Initially, this forecast may give utilities cause for concern, and not for nothing. But decentralized power also presents a huge aftermarket service opportunity. KPMG discovered utility customers are “calling for a full service supplier, who offers planning, delivery, operation, services, etc.” Power companies could accommodate this need by delivering both product-dependent and product-related aftermarket service models.
Consider the possibility of system operators managing power supply and demand at a much smaller scale. Instead of overseeing a network of 300 generators, the person behind the generation desk monitors resource capabilities at individual customer locations, or perhaps across a micro-grid of interconnected consumers.
Such a situation isn’t hard to imagine. Utilities are already equipping their generation desks with the means to assess real-time output of renewable resources. So why not extend that capability to commercial buildings with combined heat and power (CHP) units, for example?
But where’s the market opportunity in all of this? Does it make sense to procure the talent and capital needed to manage distributed generation assets?
Consider the potential impact of the CHP on commercial and residential markets. In a guest article for Forbes, the World Economic Forum (WEF) noted 60 million U.S. homes are heated by natural gas. Those boilers typically burn at 2,000 degrees Celsius, but the typical home only needs 50 degrees Celsius to supply its hot water and space heating needs.
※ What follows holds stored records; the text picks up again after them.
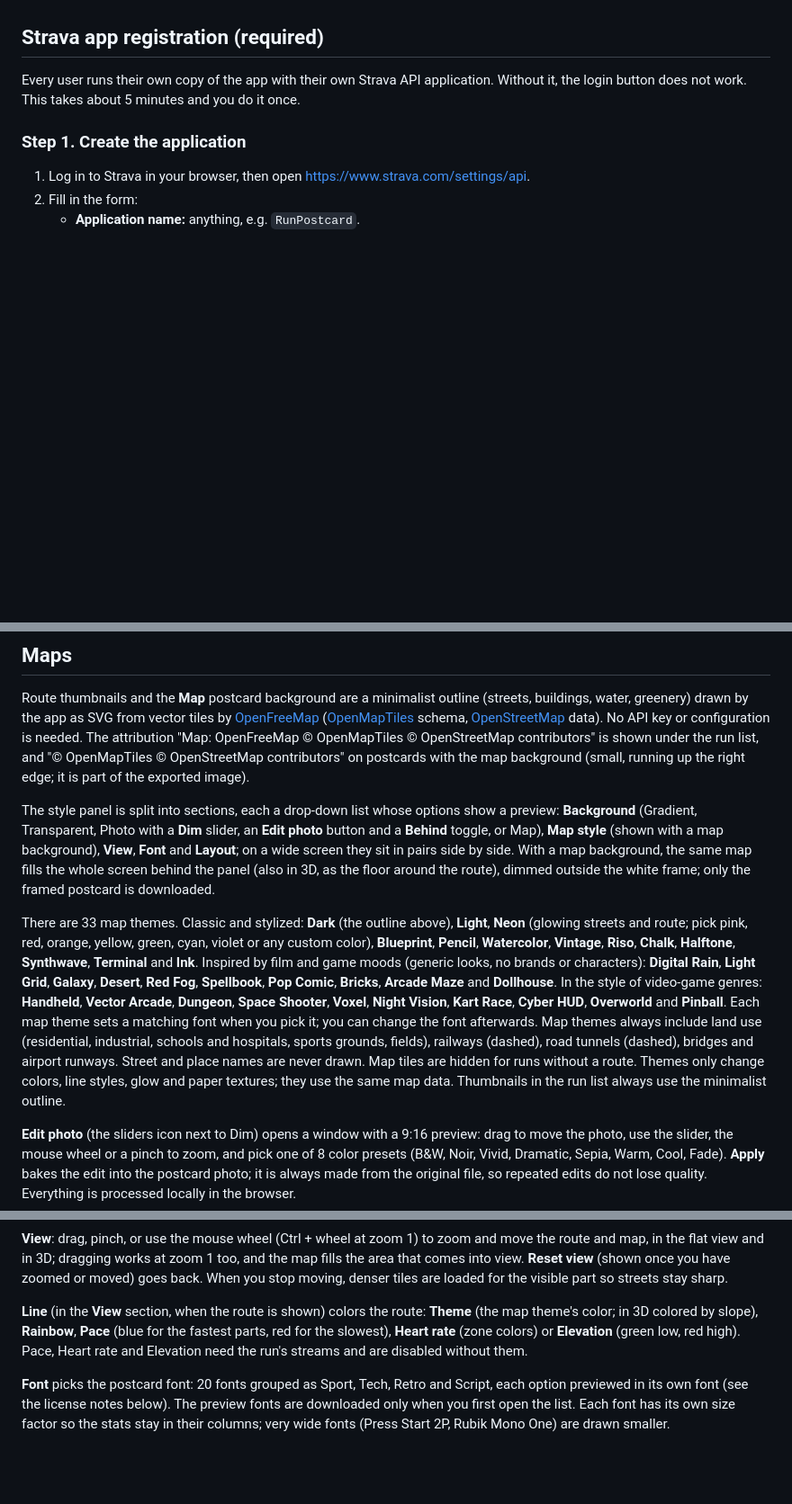
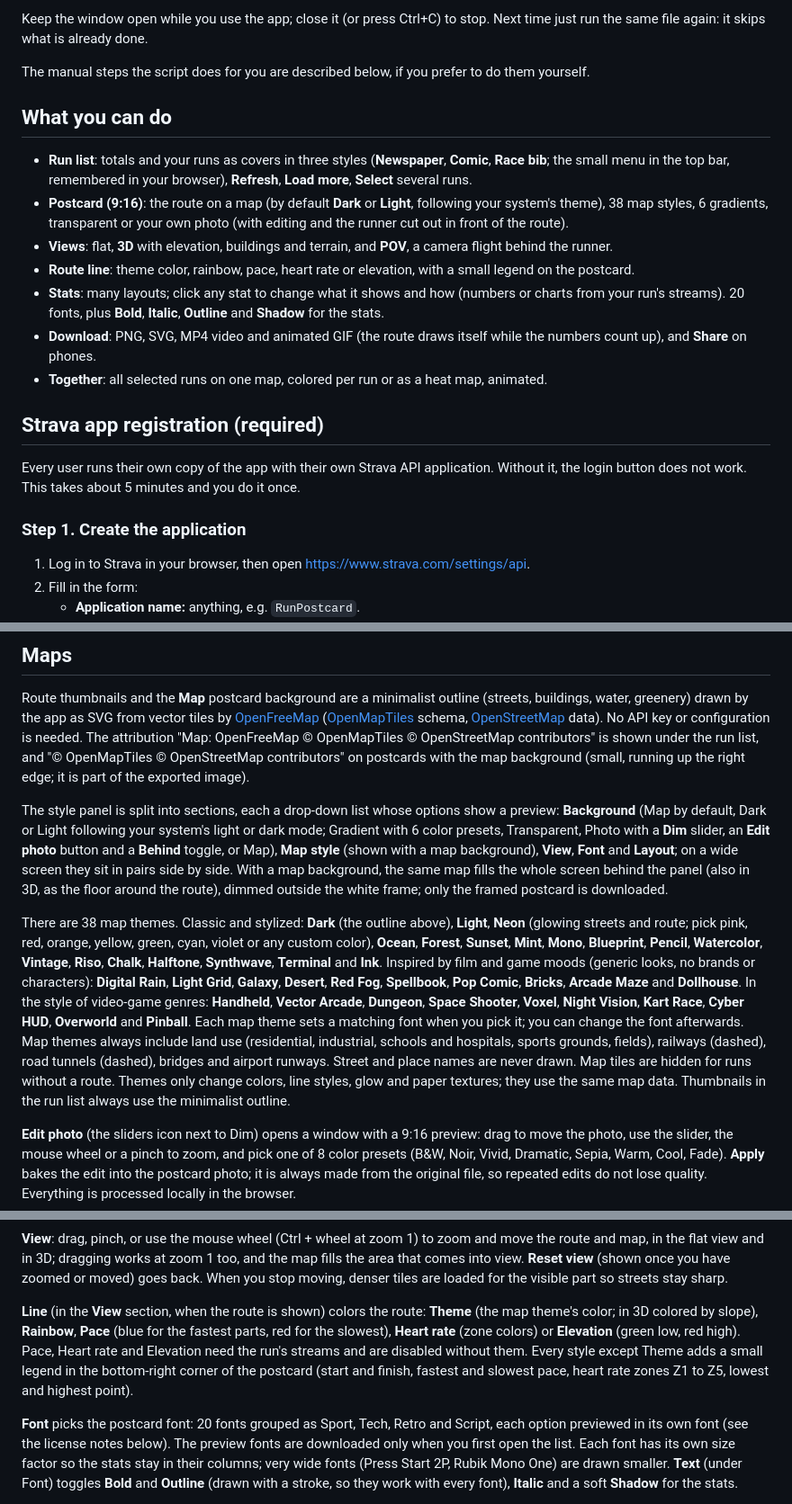
Before and after one commit to malkowicz3-al/RunPostCard, a Markdown page: README.md, 3 parts joined by grey strips. Shown at 90% size. Drawn GitHub-style; blank space fills up the shorter version.

```diff
--- a/README.md
+++ b/README.md
@@ -6,3 +24,16 @@ Status: stage 1 (Strava login, list of recent runs, default 9:16 postcard, PNG d
+Keep the window open while you use the app; close it (or press Ctrl+C) to stop. Next time just run the same file again: it skips what is already done.
+
+The manual steps the script does for you are described below, if you prefer to do them yourself.
+
+## What you can do
+
+- **Run list**: totals and your runs as covers in three styles (**Newspaper**, **Comic**, **Race bib**; the small menu in the top bar, remembered in your browser), **Refresh**, **Load more**, **Select** several runs.
+- **Postcard (9:16)**: the route on a map (by default **Dark** or **Light**, following your system's theme), 38 map styles, 6 gradients, transparent or your own photo (with editing and the runner cut out in front of the route).
+- **Views**: flat, **3D** with elevation, buildings and terrain, and **POV**, a camera flight behind the runner.
+- **Route line**: theme color, rainbow, pace, heart rate or elevation, with a small legend on the postcard.
+- **Stats**: many layouts; click any stat to change what it shows and how (numbers or charts from your run's streams). 20 fonts, plus **Bold**, **Italic**, **Outline** and **Shadow** for the stats.
+- **Download**: PNG, SVG, MP4 video and animated GIF (the route draws itself while the numbers count up), and **Share** on phones.
+- **Together**: all selected runs on one map, colored per run or as a heat map, animated.
 
 ## Strava app registration (required)
 
@@ -114,9 +147,9 @@ Vercel and local Node are the officially supported setups. Other hosting platfor
 
 Route thumbnails and the **Map** postcard background are a minimalist outline (streets, buildings, water, greenery) drawn by the app as SVG from vector tiles by [OpenFreeMap](https://openfreemap.org) ([OpenMapTiles](https://openmaptiles.org) schema, [OpenStreetMap](https://www.openstreetmap.org/copyright) data). No API key or configuration is needed. The attribution "Map: OpenFreeMap © OpenMapTiles © OpenStreetMap contributors" is shown under the run list, and "© OpenMapTiles © OpenStreetMap contributors" on postcards with the map background (small, running up the right edge; it is part of the exported image).
 
-The style panel is split into sections, each a drop-down list whose options show a preview: **Background** (Gradient, Transparent, Photo with a **Dim** slider, an **Edit photo** button and a **Behind** toggle, or Map), **Map style** (shown with a map background), **View**, **Font** and **Layout**; on a wide screen they sit in pairs side by side. With a map background, the same map fills the whole screen behind the panel (also in 3D, as the floor around the route), dimmed outside the white frame; only the framed postcard is downloaded.
+The style panel is split into sections, each a drop-down list whose options show a preview: **Background** (Map by default, Dark or Light following your system's light or dark mode; Gradient with 6 color presets, Transparent, Photo with a **Dim** slider, an **Edit photo** button and a **Behind** toggle, or Map), **Map style** (shown with a map background), **View**, **Font** and **Layout**; on a wide screen they sit in pairs side by side. With a map background, the same map fills the whole screen behind the panel (also in 3D, as the floor around the route), dimmed outside the white frame; only the framed postcard is downloaded.
 
-There are 33 map themes. Classic and stylized: **Dark** (the outline above), **Light**, **Neon** (glowing streets and route; pick pink, red, orange, yellow, green, cyan, violet or any custom color), **Blueprint**, **Pencil**, **Watercolor**, **Vintage**, **Riso**, **Chalk**, **Halftone**, **Synthwave**, **Terminal** and **Ink**. Inspired by film and game moods (generic looks, no brands or characters): **Digital Rain**, **Light Grid**, **Galaxy**, **Desert**, **Red Fog**, **Spellbook**, **Pop Comic**, **Bricks**, **Arcade Maze** and **Dollhouse**. In the style of video-game genres: **Handheld**, **Vector Arcade**, **Dungeon**, **Space Shooter**, **Voxel**, **Night Vision**, **Kart Race**, **Cyber HUD**, **Overworld** and **Pinball**. Each map theme sets a matching font when you pick it; you can change the font afterwards. Map themes always include land use (residential, industrial, schools and hospitals, sports grounds, fields), railways (dashed), road tunnels (dashed), bridges and airport runways. Street and place names are never drawn. Map tiles are hidden for runs without a route. Themes only change colors, line styles, glow and paper textures; they use the same map data. Thumbnails in the run list always use the minimalist outline.
+There are 38 map themes. Classic and stylized: **Dark** (the outline above), **Light**, **Neon** (glowing streets and route; pick pink, red, orange, yellow, green, cyan, violet or any custom color), **Ocean**, **Forest**, **Sunset**, **Mint**, **Mono**, **Blueprint**, **Pencil**, **Watercolor**, **Vintage**, **Riso**, **Chalk**, **Halftone**, **Synthwave**, **Terminal** and **Ink**. Inspired by film and game moods (generic looks, no brands or characters): **Digital Rain**, **Light Grid**, **Galaxy**, **Desert**, **Red Fog**, **Spellbook**, **Pop Comic**, **Bricks**, **Arcade Maze** and **Dollhouse**. In the style of video-game genres: **Handheld**, **Vector Arcade**, **Dungeon**, **Space Shooter**, **Voxel**, **Night Vision**, **Kart Race**, **Cyber HUD**, **Overworld** and **Pinball**. Each map theme sets a matching font when you pick it; you can change the font afterwards. Map themes always include land use (residential, industrial, schools and hospitals, sports grounds, fields), railways (dashed), road tunnels (dashed), bridges and airport runways. Street and place names are never drawn. Map tiles are hidden for runs without a route. Themes only change colors, line styles, glow and paper textures; they use the same map data. Thumbnails in the run list always use the minimalist outline.
 
 **Edit photo** (the sliders icon next to Dim) opens a window with a 9:16 preview: drag to move the photo, use the slider, the mouse wheel or a pinch to zoom, and pick one of 8 color presets (B&W, Noir, Vivid, Dramatic, Sepia, Warm, Cool, Fade). **Apply** bakes the edit into the postcard photo; it is always made from the original file, so repeated edits do not lose quality. Everything is processed locally in the browser.
 
@@ -124,7 +157,7 @@ There are 33 map themes. Classic and stylized: **Dark** (the outline above), **L
 
 **View**: drag, pinch, or use the mouse wheel (Ctrl + wheel at zoom 1) to zoom and move the route and map, in the flat view and in 3D; dragging works at zoom 1 too, and the map fills the area that comes into view. **Reset view** (shown once you have zoomed or moved) goes back. When you stop moving, denser tiles are loaded for the visible part so streets stay sharp.
 
-**Line** (in the **View** section, when the route is shown) colors the route: **Theme** (the map theme's color; in 3D colored by slope), **Rainbow**, **Pace** (blue for the fastest parts, red for the slowest), **Heart rate** (zone colors) or **Elevation** (green low, red high). Pace, Heart rate and Elevation need the run's streams and are disabled without them.
+**Line** (in the **View** section, when the route is shown) colors the route: **Theme** (the map theme's color; in 3D colored by slope), **Rainbow**, **Pace** (blue for the fastest parts, red for the slowest), **Heart rate** (zone colors) or **Elevation** (green low, red high). Pace, Heart rate and Elevation need the run's streams and are disabled without them. Every style except Theme adds a small legend in the bottom-right corner of the postcard (start and finish, fastest and slowest pace, heart rate zones Z1 to Z5, lowest and highest point).
 
-**Font** picks the postcard font: 20 fonts grouped as Sport, Tech, Retro and Script, each option previewed in its own font (see the license notes below). The preview fonts are downloaded only when you first open the list. Each font has its own size factor so the stats stay in their columns; very wide fonts (Press Start 2P, Rubik Mono One) are drawn smaller.
+**Font** picks the postcard font: 20 fonts grouped as Sport, Tech, Retro and Script, each option previewed in its own font (see the license notes below). The preview fonts are downloaded only when you first open the list. Each font has its own size factor so the stats stay in their columns; very wide fonts (Press Start 2P, Rubik Mono One) are drawn smaller. **Text** (under Font) toggles **Bold** and **Outline** (drawn with a stroke, so they work with every font), **Italic** and a soft **Shadow** for the stats.
 
```
Also changed, not shown: other parts of README.md (+24 -4 lines), CLAUDE.md (+1 -0 lines), docs/media/charts.gif (added), docs/media/covers.gif (added), 11 other files.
What if micro-CHPs burned natural gas at the same temperature, but recovered all of that excess heat to generate electricity? Micro-CHP units can attain overall efficiencies of 90%. That represents huge savings for homeowners.
Markets and Markets estimated that the micro-CHP market will be worth $4.4 billion by 2020, growing at a compound annual growth rate of 14.2% between 2015 and 2020.
While this demand applies globally, imagine if you, as a utility, had aftermarket service contracts to install and maintain 50,000 of those units. You could set up multi-year service contracts that guarantee annual recurring revenue. Better that than trying to sell consumers with micro-CHPs or solar panels power generated from legacy plants across the conventional grid.
Who’s to say the companies that install solar panels and micro-CHPs aren’t offering their customers service contracts? Many do so through warranties. So how can you differentiate your service offerings from that of a manufacturer’s? What is your utility doing to prepare for distributed generation? I’m curious as to how people in the industry are addressing this opportunity.
If you’re looking for ideas as to how to build your aftermarket presence, the two white papers below offer some insight as to how discrete manufacturers are expanding their service capabilities: